Over 600 delegates representing at least 570 million farms scattered around the world gathered in Zambia from May 4-7 under the umbrella of the World Farmers' Organisation (WFO) to discuss climate change, land tenure, innovations and capacity building as four pillars on which to build agricultural development.
As the World Farmers' Organization meets for its annual conference in Zambia to promote policies that strengthen this critical sector, IPS looks at how farmers across the globe are tackling the interconnected challenges of climate change, market fluctuations, water and land management, and energy access.
‘No Farmer, No Food’ is an old slogan that the Zambia National Farmers’ Union still uses. Some people consider it a cliché, but it could be regaining its place in history as agriculture is increasingly seen as the answer to a wide range of the world’s critical needs such as nutrition, sustainable jobs and income for the rural poor.
Lawmakers in the Parliamentary Front Against Hunger in Latin America and the Caribbean decided at a regional meeting to work as a bloc for the passage of laws on food security – an area in which countries in the region have show uneven progress.

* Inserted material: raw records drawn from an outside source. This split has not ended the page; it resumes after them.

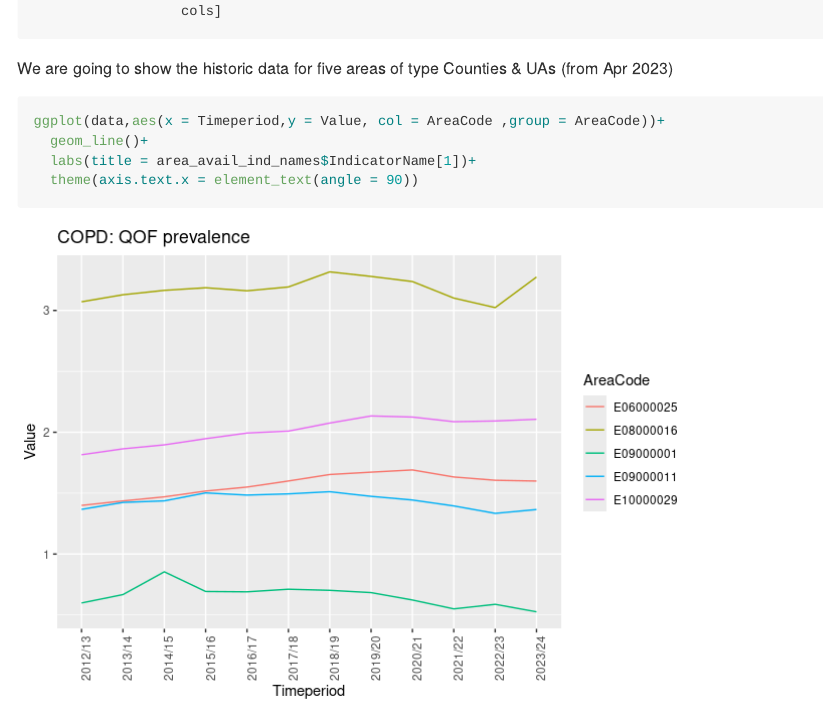
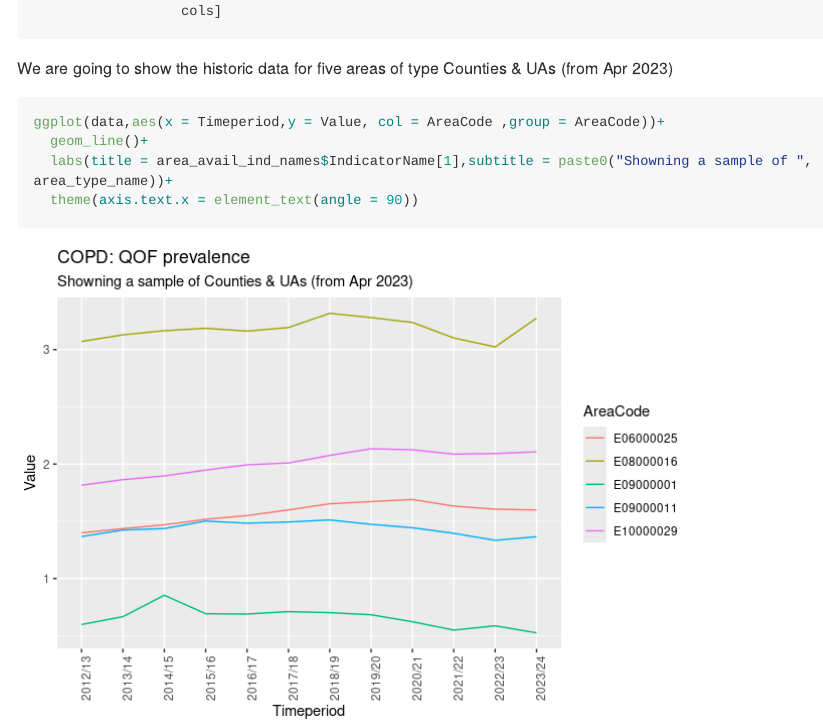
Before and after one commit to juanfonsecaLS1/fingertips-eda, a Quarto document (readme.qmd): the page in a window 1100 px wide, from 4760 px down before the commit and from 4730 px down after it, so that both start at the same text. The pictures show the output file readme.md that the author committed with the source, drawn offline in the style of GitHub; long lines of code are wrapped.

Commit message:
clarified areas for plot

````diff
--- a/readme.qmd
+++ b/readme.qmd
@@ -112,6 +112,6 @@ We are going to show the historic data for five areas of type `r area_type_name`
 ```{r}
 ggplot(data,aes(x = Timeperiod,y = Value, col = AreaCode ,group = AreaCode))+
   geom_line()+
-  labs(title = area_avail_ind_names$IndicatorName[1])+
+  labs(title = area_avail_ind_names$IndicatorName[1],subtitle = paste0("Showning a sample of ", area_type_name))+
   theme(axis.text.x = element_text(angle = 90))
 ```
````
Also changed, not shown: readme.md, readme_files/figure-commonmark/unnamed-chunk-12-1.png.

Idalia Ramón and 10 other rural Salvadoran women take portions of the freshly ground chocolate paste, weigh it, and make chocolates in the shapes of stars, rectangles or bells before packaging them for sale.
St. Lucian farmer Anthony Herman was hoping that next year he’d manage to recoup some of the losses he sustained after 70 per cent of his cashew crop withered and died in the heat of the scorching southern Caribbean sun.
Peter looked confused as he recounted how he’d painstakingly planted potatoes to sell and to feed his family of eight, only to find that when harvest time rolled around he had been greeted with tiny tubers not much bigger than golf balls.
For Roberto Pineda, a smallholder farmer in the Somotillo municipality of Nicaragua, his traditional practice after each harvest was to cut down and burn all crop residues on his land, a practice known as “slash-and-burn” agriculture.
Khaliq-ul-Zaman, a farmer from the remote Bindo Gol valley in northern Pakistan’s Khyber Pakhtunkhwa province, has long lived under the shadow of disaster.
A report published last month by the Montpellier Panel - an eminent group of agriculture, ecology and trade experts from Africa and Europe - says about 65 percent of Africa's arable land is too damaged to sustain viable food production.
When the gentle clucking grows louder, 50-year-old Sukomal Mandal calls out to his wife, who is busy grinding ingredients for a fish curry. She gets up to thrust leafy green stalks through the netting of a coop and two-dozen shiny hens rush forward for lunch.
Standing amidst his lush green paddy fields in Nagapatnam, a coastal district in the southern Indian state of Tamil Nadu, a farmer named Ramajayam remembers how a single wave changed his entire life.
When the Korean company Daewoo attempted to acquire half the arable land of Madagascar for free, it unleashed a tsunami of investor interest in agricultural land, popularised as the 'land grab'.
The last time there was mud on his village roads was about a year ago, says Murugesu Mohanabavan, a farmer from the village of Karachchi, situated about 300 km north of Sri Lanka’s capital, Colombo.
United Nations Secretary-General Ban Ki-moon is expected to make a strong pitch to world political leaders at the U.N. Climate Summit in New York on Sep. 23 to accept new emissions targets and their timelines.